== Segment start ==
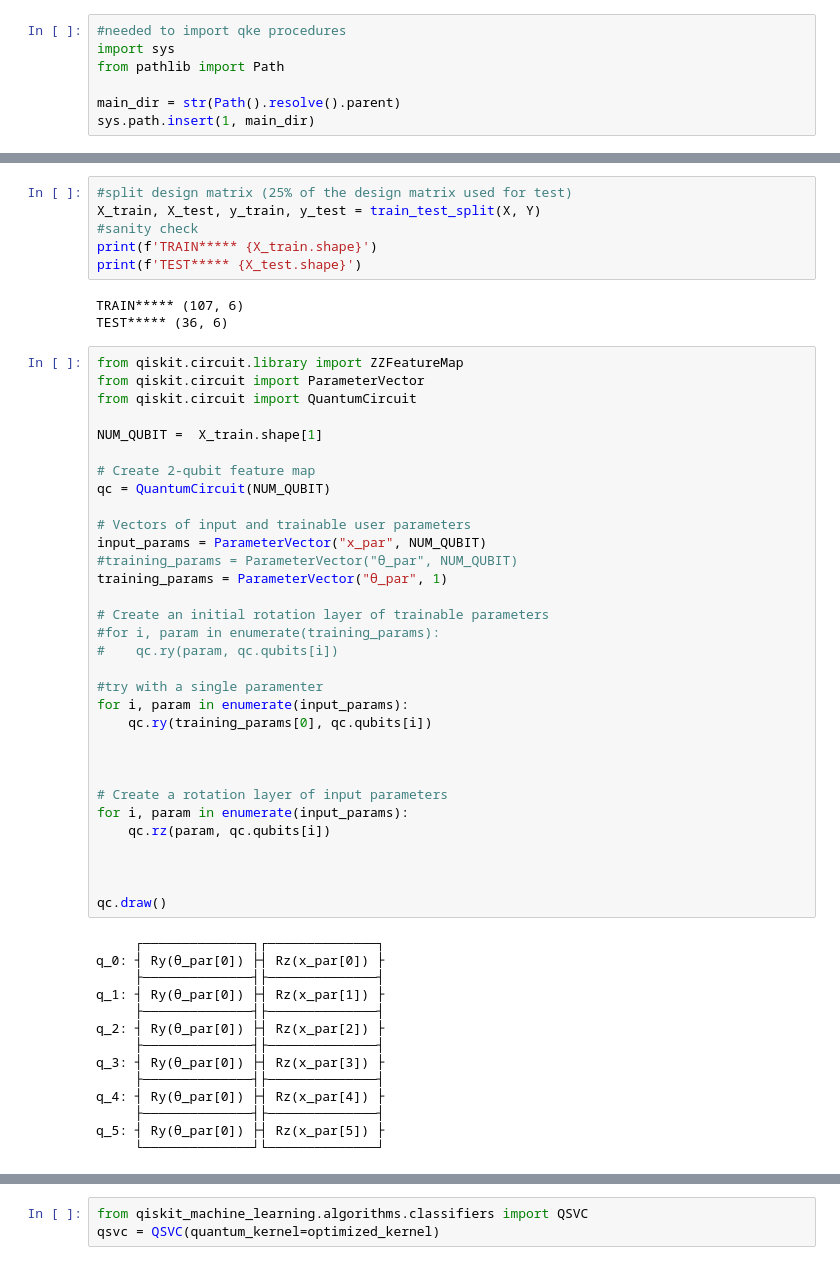
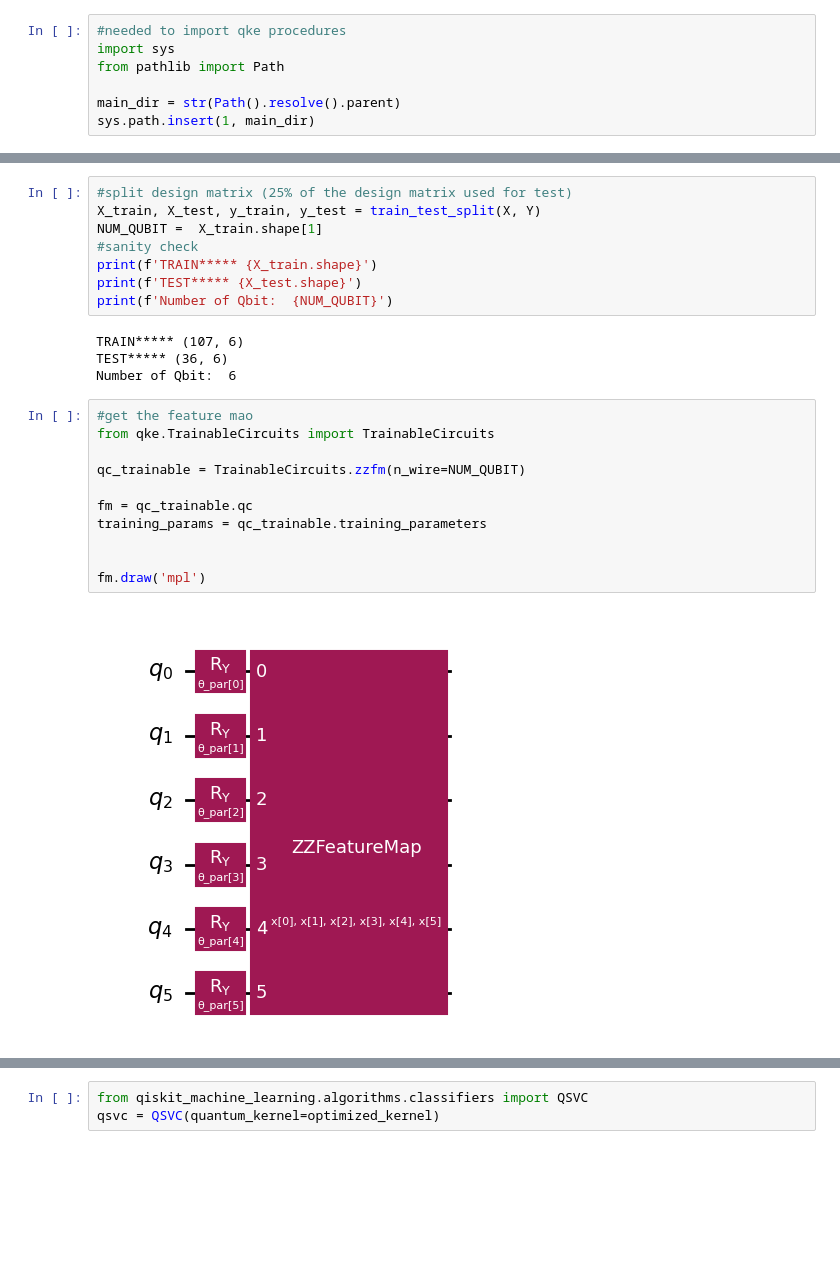
Before and after one commit to fdamore/QK, a Jupyter notebook: notebooks/qsvc_trained.ipynb, the cells around one changed output, grey strips where cells are left out. Cells and saved outputs as stored; diff of their text form; blank space fills up the shorter version.

Commit message:
Test training with call back and function visualization

```diff
--- a/notebooks/qsvc_trained.ipynb
+++ b/notebooks/qsvc_trained.ipynb
@@ -50,58 +60,28 @@ X.head()
 # %%
 #split design matrix (25% of the design matrix used for test)
 X_train, X_test, y_train, y_test = train_test_split(X, Y)
+NUM_QUBIT =  X_train.shape[1]
 #sanity check
 print(f'TRAIN***** {X_train.shape}')
 print(f'TEST***** {X_test.shape}')
+print(f'Number of Qbit:  {NUM_QUBIT}')
 # %% [output]
 TRAIN***** (107, 6)
 TEST***** (36, 6)
+Number of Qbit:  6
-# %%
-from qiskit.circuit.library import ZZFeatureMap
-from qiskit.circuit import ParameterVector
-from qiskit.circuit import QuantumCircuit
-
-NUM_QUBIT =  X_train.shape[1]
-
-# Create 2-qubit feature map
-qc = QuantumCircuit(NUM_QUBIT)
-
-# Vectors of input and trainable user parameters
-input_params = ParameterVector("x_par", NUM_QUBIT)
-#training_params = ParameterVector("θ_par", NUM_QUBIT)
-training_params = ParameterVector("θ_par", 1)
-
-# Create an initial rotation layer of trainable parameters
-#for i, param in enumerate(training_params):
-#    qc.ry(param, qc.qubits[i])
-
-#try with a single paramenter
-for i, param in enumerate(input_params):
-    qc.ry(training_params[0], qc.qubits[i])
-
-
-
-# Create a rotation layer of input parameters
-for i, param in enumerate(input_params):
-    qc.rz(param, qc.qubits[i])
-
-
-
-qc.draw()
-# %% [output]
-     ┌──────────────┐┌──────────────┐
-q_0: ┤ Ry(θ_par[0]) ├┤ Rz(x_par[0]) ├
-     ├──────────────┤├──────────────┤
-q_1: ┤ Ry(θ_par[0]) ├┤ Rz(x_par[1]) ├
-     ├──────────────┤├──────────────┤
-q_2: ┤ Ry(θ_par[0]) ├┤ Rz(x_par[2]) ├
-     ├──────────────┤├──────────────┤
-q_3: ┤ Ry(θ_par[0]) ├┤ Rz(x_par[3]) ├
-     ├──────────────┤├──────────────┤
-q_4: ┤ Ry(θ_par[0]) ├┤ Rz(x_par[4]) ├
-     ├──────────────┤├──────────────┤
-q_5: ┤ Ry(θ_par[0]) ├┤ Rz(x_par[5]) ├
-     └──────────────┘└──────────────┘
+# %%
+#get the feature mao
+from qke.TrainableCircuits import TrainableCircuits
+
+qc_trainable = TrainableCircuits.zzfm(n_wire=NUM_QUBIT)
+
+fm = qc_trainable.qc
+training_params = qc_trainable.training_parameters
+
+
+fm.draw('mpl')
+# %% [output]
+[figure, added]
 # %%
 #define the trainable kernel
 from qiskit_machine_learning.kernels import TrainableFidelityStatevectorKernel
```
Also changed, not shown: parts of 7 cells of this notebook, 1 other file.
== Segment end ==
The problem: Output the data above without changes, apart from leaving out the pictures.

Result for this task:
Before and after one commit to fdamore/QK, a Jupyter notebook: notebooks/qsvc_trained.ipynb, the cells around one changed output, grey strips where cells are left out. Cells and saved outputs as stored; diff of their text form; blank space fills up the shorter version.

Commit message:
Test training with call back and function visualization

```diff
--- a/notebooks/qsvc_trained.ipynb
+++ b/notebooks/qsvc_trained.ipynb
@@ -50,58 +60,28 @@ X.head()
 # %%
 #split design matrix (25% of the design matrix used for test)
 X_train, X_test, y_train, y_test = train_test_split(X, Y)
+NUM_QUBIT =  X_train.shape[1]
 #sanity check
 print(f'TRAIN***** {X_train.shape}')
 print(f'TEST***** {X_test.shape}')
+print(f'Number of Qbit:  {NUM_QUBIT}')
 # %% [output]
 TRAIN***** (107, 6)
 TEST***** (36, 6)
+Number of Qbit:  6
-# %%
-from qiskit.circuit.library import ZZFeatureMap
-from qiskit.circuit import ParameterVector
-from qiskit.circuit import QuantumCircuit
-
-NUM_QUBIT =  X_train.shape[1]
-
-# Create 2-qubit feature map
-qc = QuantumCircuit(NUM_QUBIT)
-
-# Vectors of input and trainable user parameters
-input_params = ParameterVector("x_par", NUM_QUBIT)
-#training_params = ParameterVector("θ_par", NUM_QUBIT)
-training_params = ParameterVector("θ_par", 1)
-
-# Create an initial rotation layer of trainable parameters
-#for i, param in enumerate(training_params):
-#    qc.ry(param, qc.qubits[i])
-
-#try with a single paramenter
-for i, param in enumerate(input_params):
-    qc.ry(training_params[0], qc.qubits[i])
-
-
-
-# Create a rotation layer of input parameters
-for i, param in enumerate(input_params):
-    qc.rz(param, qc.qubits[i])
-
-
-
-qc.draw()
-# %% [output]
-     ┌──────────────┐┌──────────────┐
-q_0: ┤ Ry(θ_par[0]) ├┤ Rz(x_par[0]) ├
-     ├──────────────┤├──────────────┤
-q_1: ┤ Ry(θ_par[0]) ├┤ Rz(x_par[1]) ├
-     ├──────────────┤├──────────────┤
-q_2: ┤ Ry(θ_par[0]) ├┤ Rz(x_par[2]) ├
-     ├──────────────┤├──────────────┤
-q_3: ┤ Ry(θ_par[0]) ├┤ Rz(x_par[3]) ├
-     ├──────────────┤├──────────────┤
-q_4: ┤ Ry(θ_par[0]) ├┤ Rz(x_par[4]) ├
-     ├──────────────┤├──────────────┤
-q_5: ┤ Ry(θ_par[0]) ├┤ Rz(x_par[5]) ├
-     └──────────────┘└──────────────┘
+# %%
+#get the feature mao
+from qke.TrainableCircuits import TrainableCircuits
+
+qc_trainable = TrainableCircuits.zzfm(n_wire=NUM_QUBIT)
+
+fm = qc_trainable.qc
+training_params = qc_trainable.training_parameters
+
+
+fm.draw('mpl')
+# %% [output]
+[figure, added]
 # %%
 #define the trainable kernel
 from qiskit_machine_learning.kernels import TrainableFidelityStatevectorKernel
```
Also changed, not shown: parts of 7 cells of this notebook, 1 other file.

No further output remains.